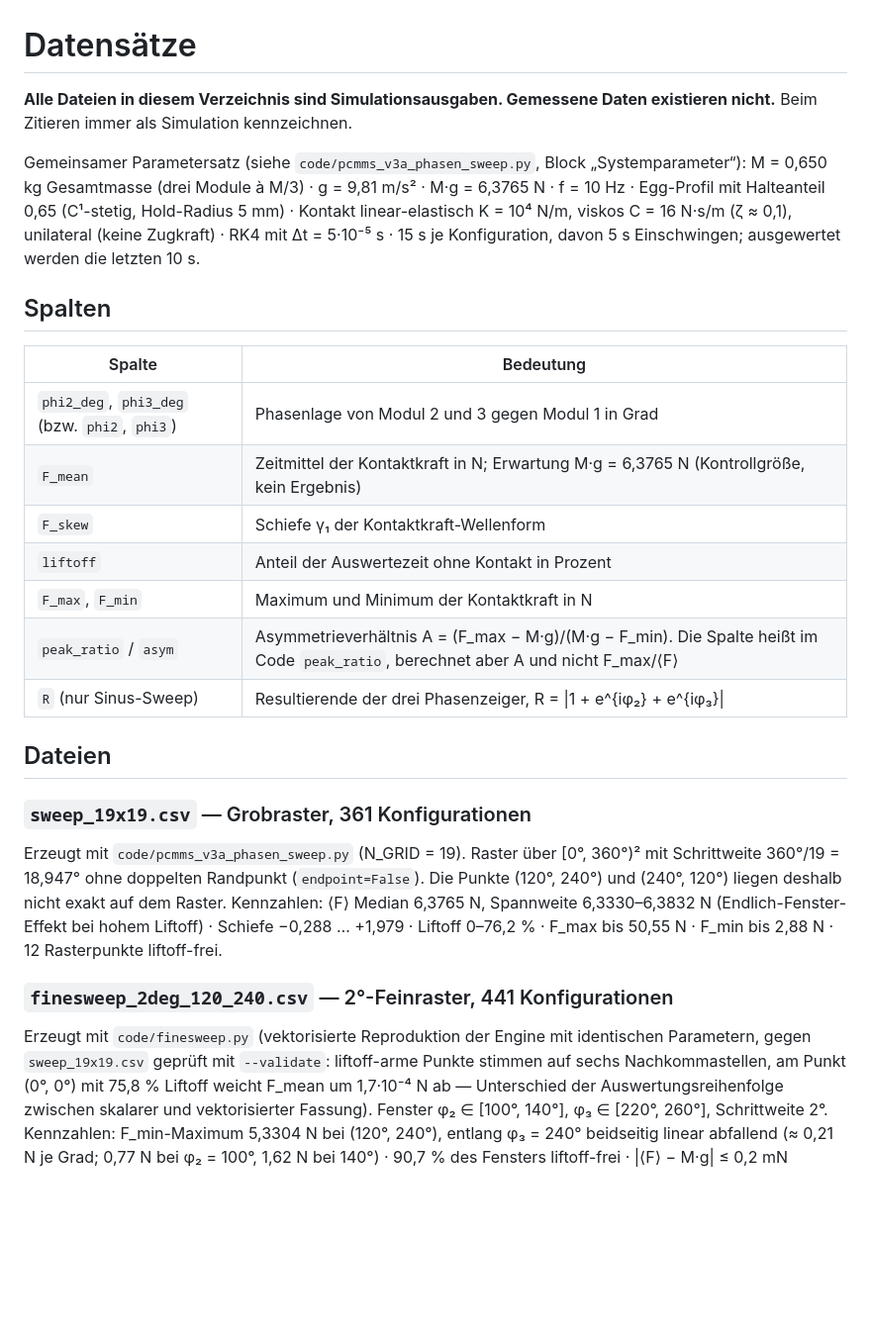
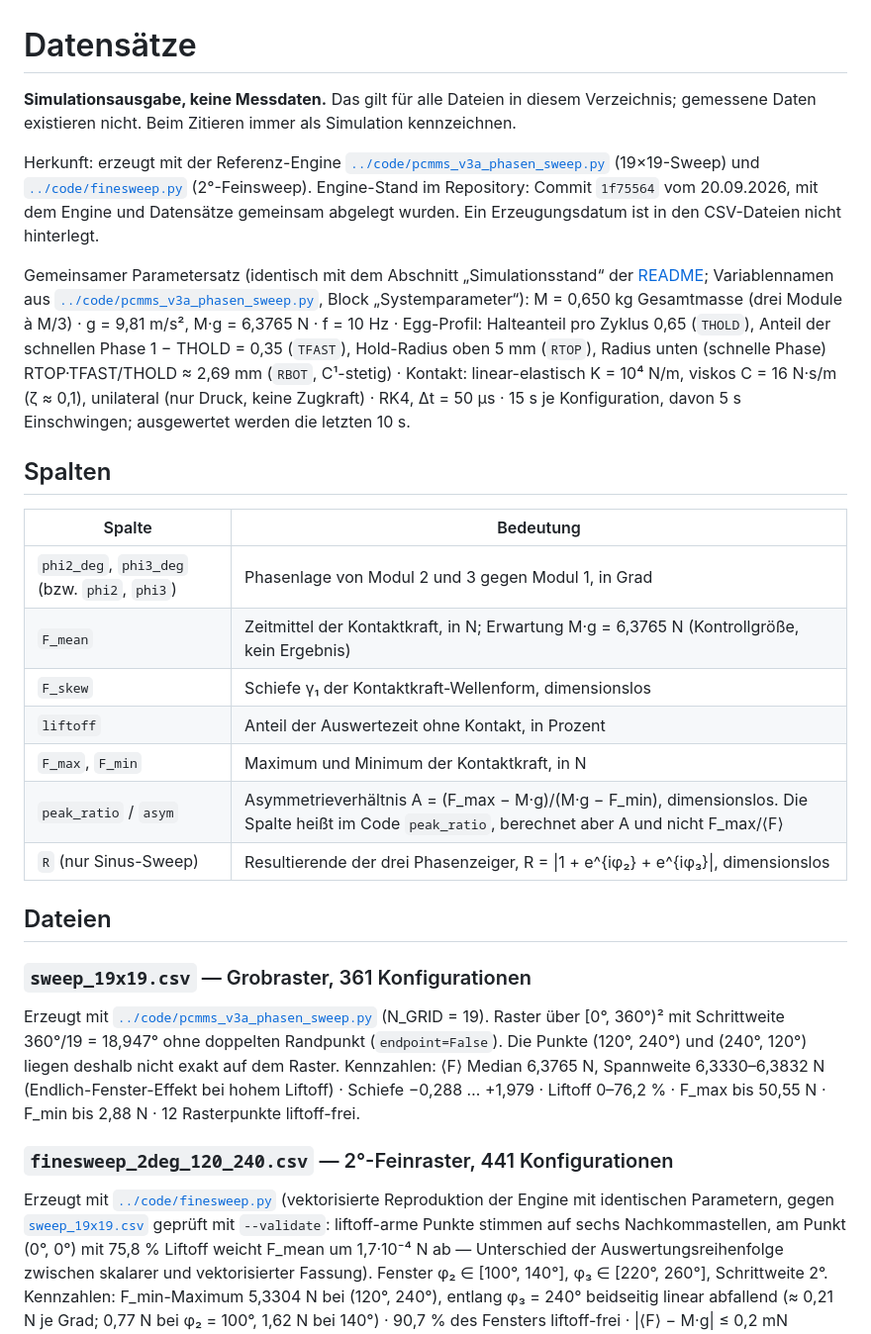
Before and after one commit to matthias-frueh/phase-controlled-multi-mass-systems, a Markdown page: data/README.md, the part around the change. Shown at 99% size. Drawn GitHub-style; blank space fills up the shorter version.

Commit message:
data/README: Herkunft, Parametersatz identisch mit README, Einheiten, Kennzeichnung als Simulationsausgabe

```diff
--- a/data/README.md
+++ b/data/README.md
@@ -1,30 +1,37 @@
 # Datensätze
 
-**Alle Dateien in diesem Verzeichnis sind Simulationsausgaben. Gemessene Daten existieren nicht.**
-Beim Zitieren immer als Simulation kennzeichnen.
+**Simulationsausgabe, keine Messdaten.** Das gilt für alle Dateien in diesem Verzeichnis; gemessene Daten
+existieren nicht. Beim Zitieren immer als Simulation kennzeichnen.
 
-Gemeinsamer Parametersatz (siehe `code/pcmms_v3a_phasen_sweep.py`, Block „Systemparameter“):
-M = 0,650 kg Gesamtmasse (drei Module à M/3) · g = 9,81 m/s² · M·g = 6,3765 N · f = 10 Hz ·
-Egg-Profil mit Halteanteil 0,65 (C¹-stetig, Hold-Radius 5 mm) · Kontakt linear-elastisch K = 10⁴ N/m,
-viskos C = 16 N·s/m (ζ ≈ 0,1), unilateral (keine Zugkraft) · RK4 mit Δt = 5·10⁻⁵ s ·
-15 s je Konfiguration, davon 5 s Einschwingen; ausgewertet werden die letzten 10 s.
+Herkunft: erzeugt mit der Referenz-Engine [`../code/pcmms_v3a_phasen_sweep.py`](../code/pcmms_v3a_phasen_sweep.py)
+(19×19-Sweep) und [`../code/finesweep.py`](../code/finesweep.py) (2°-Feinsweep). Engine-Stand im Repository:
+Commit `1f75564` vom 20.09.2026, mit dem Engine und Datensätze gemeinsam abgelegt wurden. Ein Erzeugungsdatum
+ist in den CSV-Dateien nicht hinterlegt.
+
+Gemeinsamer Parametersatz (identisch mit dem Abschnitt „Simulationsstand“ der [README](../README.md);
+Variablennamen aus [`../code/pcmms_v3a_phasen_sweep.py`](../code/pcmms_v3a_phasen_sweep.py), Block „Systemparameter“):
+M = 0,650 kg Gesamtmasse (drei Module à M/3) · g = 9,81 m/s², M·g = 6,3765 N · f = 10 Hz ·
+Egg-Profil: Halteanteil pro Zyklus 0,65 (`THOLD`), Anteil der schnellen Phase 1 − THOLD = 0,35 (`TFAST`),
+Hold-Radius oben 5 mm (`RTOP`), Radius unten (schnelle Phase) RTOP·TFAST/THOLD ≈ 2,69 mm (`RBOT`, C¹-stetig) ·
+Kontakt: linear-elastisch K = 10⁴ N/m, viskos C = 16 N·s/m (ζ ≈ 0,1), unilateral (nur Druck, keine Zugkraft) ·
+RK4, Δt = 50 µs · 15 s je Konfiguration, davon 5 s Einschwingen; ausgewertet werden die letzten 10 s.
 
 ## Spalten
 
 | Spalte | Bedeutung |
 |---|---|
-| `phi2_deg`, `phi3_deg` (bzw. `phi2`, `phi3`) | Phasenlage von Modul 2 und 3 gegen Modul 1 in Grad |
-| `F_mean` | Zeitmittel der Kontaktkraft in N; Erwartung M·g = 6,3765 N (Kontrollgröße, kein Ergebnis) |
-| `F_skew` | Schiefe γ₁ der Kontaktkraft-Wellenform |
-| `liftoff` | Anteil der Auswertezeit ohne Kontakt in Prozent |
-| `F_max`, `F_min` | Maximum und Minimum der Kontaktkraft in N |
-| `peak_ratio` / `asym` | Asymmetrieverhältnis A = (F_max − M·g)/(M·g − F_min). Die Spalte heißt im Code `peak_ratio`, berechnet aber A und nicht F_max/⟨F⟩ |
-| `R` (nur Sinus-Sweep) | Resultierende der drei Phasenzeiger, R = \|1 + e^{iφ₂} + e^{iφ₃}\| |
+| `phi2_deg`, `phi3_deg` (bzw. `phi2`, `phi3`) | Phasenlage von Modul 2 und 3 gegen Modul 1, in Grad |
+| `F_mean` | Zeitmittel der Kontaktkraft, in N; Erwartung M·g = 6,3765 N (Kontrollgröße, kein Ergebnis) |
+| `F_skew` | Schiefe γ₁ der Kontaktkraft-Wellenform, dimensionslos |
+| `liftoff` | Anteil der Auswertezeit ohne Kontakt, in Prozent |
+| `F_max`, `F_min` | Maximum und Minimum der Kontaktkraft, in N |
+| `peak_ratio` / `asym` | Asymmetrieverhältnis A = (F_max − M·g)/(M·g − F_min), dimensionslos. Die Spalte heißt im Code `peak_ratio`, berechnet aber A und nicht F_max/⟨F⟩ |
+| `R` (nur Sinus-Sweep) | Resultierende der drei Phasenzeiger, R = \|1 + e^{iφ₂} + e^{iφ₃}\|, dimensionslos |
 
 ## Dateien
 
 ### `sweep_19x19.csv` — Grobraster, 361 Konfigurationen
-Erzeugt mit `code/pcmms_v3a_phasen_sweep.py` (N_GRID = 19). Raster über [0°, 360°)² mit Schrittweite
+Erzeugt mit [`../code/pcmms_v3a_phasen_sweep.py`](../code/pcmms_v3a_phasen_sweep.py) (N_GRID = 19). Raster über [0°, 360°)² mit Schrittweite
 360°/19 = 18,947° ohne doppelten Randpunkt (`endpoint=False`). Die Punkte (120°, 240°) und (240°, 120°)
 liegen deshalb nicht exakt auf dem Raster.
 Kennzahlen: ⟨F⟩ Median 6,3765 N, Spannweite 6,3330–6,3832 N (Endlich-Fenster-Effekt bei hohem Liftoff) ·
@@ -32,8 +39,8 @@ Schiefe −0,288 … +1,979 · Liftoff 0–76,2 % · F_max bis 50,55 N · F_min
 liftoff-frei.
 
 ### `finesweep_2deg_120_240.csv` — 2°-Feinraster, 441 Konfigurationen
-Erzeugt mit `code/finesweep.py` (vektorisierte Reproduktion der Engine mit identischen Parametern,
-gegen `sweep_19x19.csv` geprüft mit `--validate`: liftoff-arme Punkte stimmen auf sechs
+Erzeugt mit [`../code/finesweep.py`](../code/finesweep.py) (vektorisierte Reproduktion der Engine mit identischen Parametern,
+gegen [`sweep_19x19.csv`](sweep_19x19.csv) geprüft mit `--validate`: liftoff-arme Punkte stimmen auf sechs
 Nachkommastellen, am Punkt (0°, 0°) mit 75,8 % Liftoff weicht F_mean um 1,7·10⁻⁴ N ab —
 Unterschied der Auswertungsreihenfolge zwischen skalarer und vektorisierter Fassung). Fenster φ₂ ∈ [100°, 140°],
 φ₃ ∈ [220°, 260°], Schrittweite 2°.
```
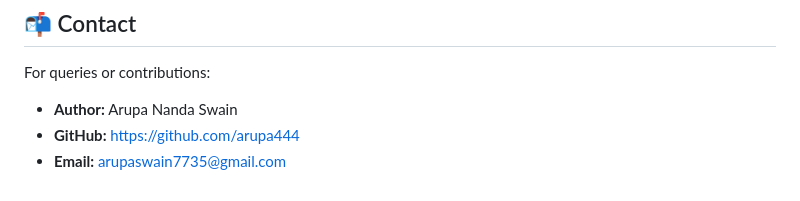
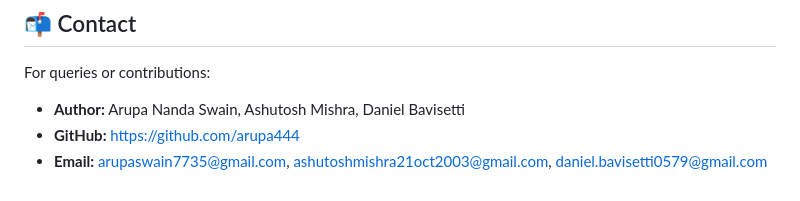
Before and after one commit to arupa444/FastAPI-Journal-Automation-with-Generative-And-AI-Compound-AI-System, a Markdown page: README.md, the part around the change. GitHub-like rendering.

Commit message:
Update authors and contact emails in README

```diff
--- a/README.md
+++ b/README.md
@@ -337,6 +337,6 @@ with JSON body:
 
 For queries or contributions:
 
-*   **Author:** Arupa Nanda Swain
+*   **Author:** Arupa Nanda Swain, Ashutosh Mishra, Daniel Bavisetti
 *   **GitHub:** https://github.com/arupa444
-*   **Email:** arupaswain7735@gmail.com
+*   **Email:** arupaswain7735@gmail.com, ashutoshmishra21oct2003@gmail.com, daniel.bavisetti0579@gmail.com
```
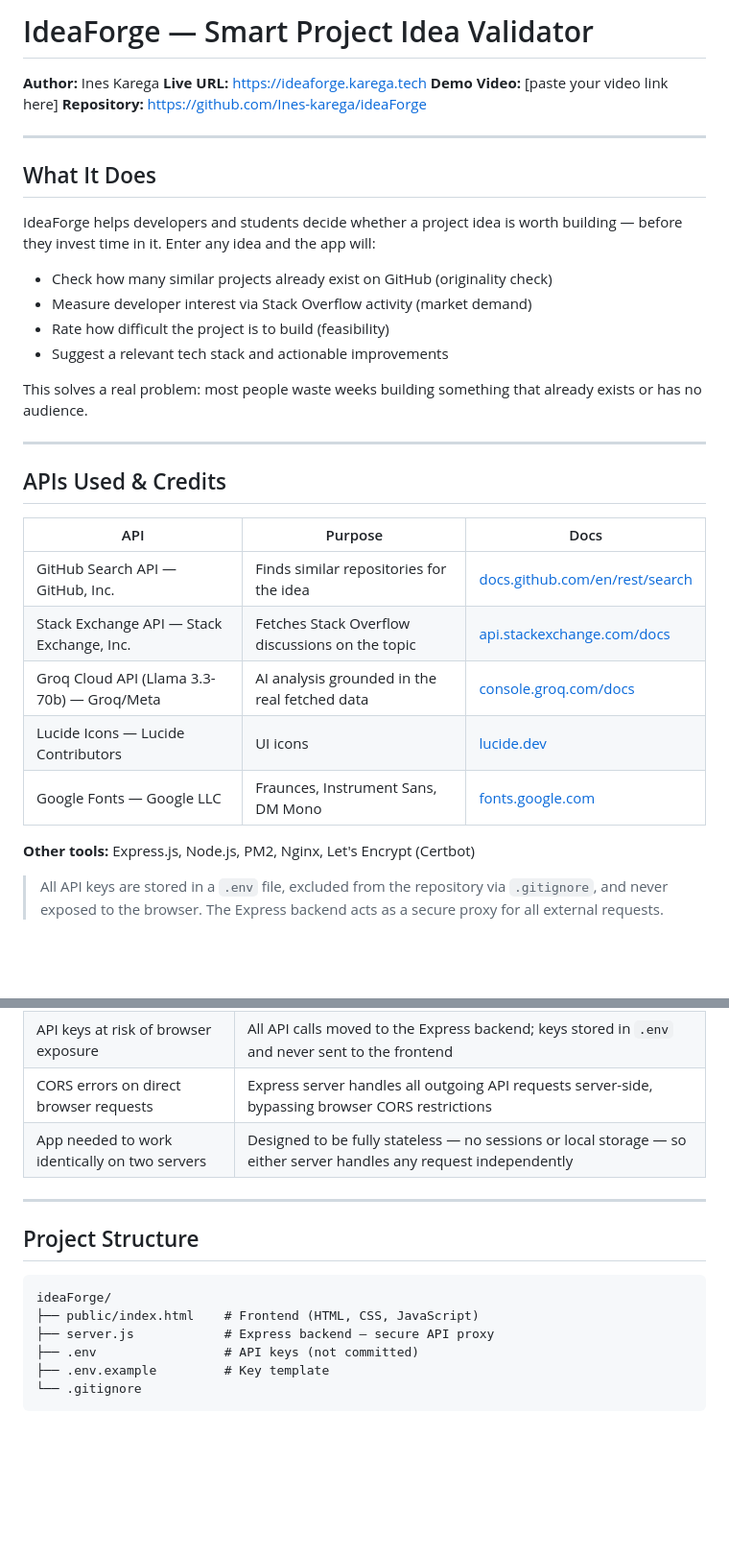
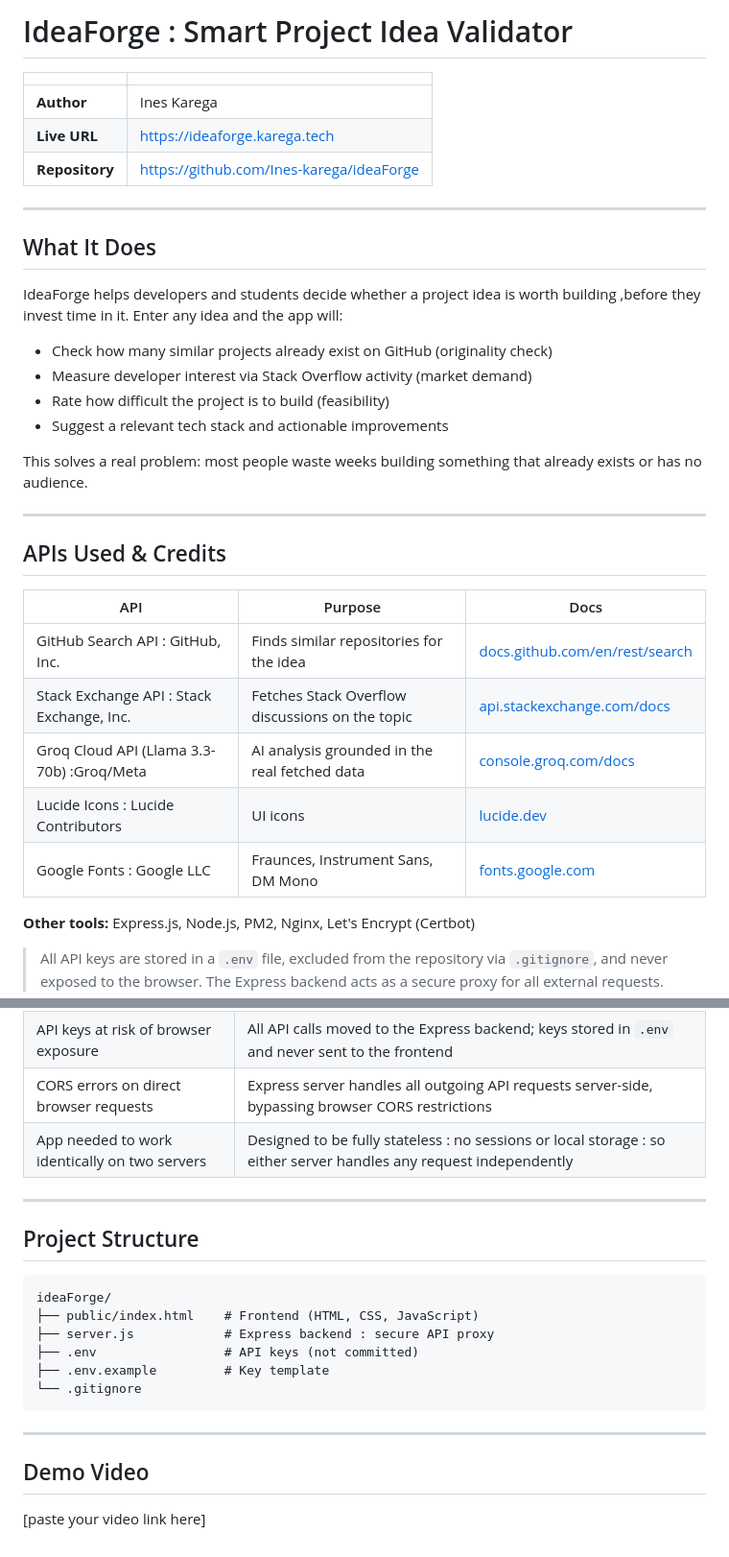
Before and after one commit to Ines-karega/ideaForge, a Markdown page: README.md, 2 parts joined by grey strips. Shown at 96% size. Drawn GitHub-style; blank space fills up the shorter version.

Commit message:
docs: refactor README layout and standardize separator formatting

````diff
--- a/README.md
+++ b/README.md
@@ -1,15 +1,16 @@
-# IdeaForge — Smart Project Idea Validator
+# IdeaForge : Smart Project Idea Validator
 
-**Author:** Ines Karega
-**Live URL:** https://ideaforge.karega.tech
-**Demo Video:** [paste your video link here]
-**Repository:** https://github.com/Ines-karega/ideaForge
+| | |
+|---|---|
+| **Author** | Ines Karega |
+| **Live URL** | https://ideaforge.karega.tech |
+| **Repository** | https://github.com/Ines-karega/ideaForge |
 
 ---
 
 ## What It Does
 
-IdeaForge helps developers and students decide whether a project idea is worth building — before they invest time in it. Enter any idea and the app will:
+IdeaForge helps developers and students decide whether a project idea is worth building ,before they invest time in it. Enter any idea and the app will:
 
 - Check how many similar projects already exist on GitHub (originality check)
 - Measure developer interest via Stack Overflow activity (market demand)
@@ -24,11 +25,11 @@ This solves a real problem: most people waste weeks building something that alre
 
 | API | Purpose | Docs |
 |-----|---------|------|
-| GitHub Search API — GitHub, Inc. | Finds similar repositories for the idea | [docs.github.com/en/rest/search](https://docs.github.com/en/rest/search/search) |
-| Stack Exchange API — Stack Exchange, Inc. | Fetches Stack Overflow discussions on the topic | [api.stackexchange.com/docs](https://api.stackexchange.com/docs) |
-| Groq Cloud API (Llama 3.3-70b) — Groq/Meta | AI analysis grounded in the real fetched data | [console.groq.com/docs](https://console.groq.com/docs) |
-| Lucide Icons — Lucide Contributors | UI icons | [lucide.dev](https://lucide.dev) |
-| Google Fonts — Google LLC | Fraunces, Instrument Sans, DM Mono | [fonts.google.com](https://fonts.google.com) |
+| GitHub Search API : GitHub, Inc. | Finds similar repositories for the idea | [docs.github.com/en/rest/search](https://docs.github.com/en/rest/search/search) |
+| Stack Exchange API : Stack Exchange, Inc. | Fetches Stack Overflow discussions on the topic | [api.stackexchange.com/docs](https://api.stackexchange.com/docs) |
+| Groq Cloud API (Llama 3.3-70b) :Groq/Meta | AI analysis grounded in the real fetched data | [console.groq.com/docs](https://console.groq.com/docs) |
+| Lucide Icons : Lucide Contributors | UI icons | [lucide.dev](https://lucide.dev) |
+| Google Fonts : Google LLC | Fraunces, Instrument Sans, DM Mono | [fonts.google.com](https://fonts.google.com) |
 
 **Other tools:** Express.js, Node.js, PM2, Nginx, Let's Encrypt (Certbot)
 
@@ -174,7 +175,7 @@ Both servers should respond, confirming traffic is distributed correctly.
 | AI was generating made-up scores | Fetched real GitHub and Stack Overflow data first, then passed it to the AI as context so scores are based on actual evidence |
 | API keys at risk of browser exposure | All API calls moved to the Express backend; keys stored in `.env` and never sent to the frontend |
 | CORS errors on direct browser requests | Express server handles all outgoing API requests server-side, bypassing browser CORS restrictions |
-| App needed to work identically on two servers | Designed to be fully stateless — no sessions or local storage — so either server handles any request independently |
+| App needed to work identically on two servers | Designed to be fully stateless : no sessions or local storage : so either server handles any request independently |
 
 ---
 
@@ -183,8 +184,14 @@ Both servers should respond, confirming traffic is distributed correctly.
 ```
 ideaForge/
 ├── public/index.html    # Frontend (HTML, CSS, JavaScript)
-├── server.js            # Express backend — secure API proxy
+├── server.js            # Express backend : secure API proxy
 ├── .env                 # API keys (not committed)
 ├── .env.example         # Key template
 └── .gitignore
 ```
+
+---
+
+## Demo Video
+
+[paste your video link here]
````
Also changed, not shown: other parts of README.md (+8 -8 lines).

■ **Task to carry out**
Copy out every line of the listing where the word "Kontaktkraft" occurs.

■ **Response for this exercise**
-| `F_mean` | Zeitmittel der Kontaktkraft in N; Erwartung M·g = 6,3765 N (Kontrollgröße, kein Ergebnis) |
-| `F_skew` | Schiefe γ₁ der Kontaktkraft-Wellenform |
-| `F_max`, `F_min` | Maximum und Minimum der Kontaktkraft in N |
+| `F_mean` | Zeitmittel der Kontaktkraft, in N; Erwartung M·g = 6,3765 N (Kontrollgröße, kein Ergebnis) |
+| `F_skew` | Schiefe γ₁ der Kontaktkraft-Wellenform, dimensionslos |
+| `F_max`, `F_min` | Maximum und Minimum der Kontaktkraft, in N |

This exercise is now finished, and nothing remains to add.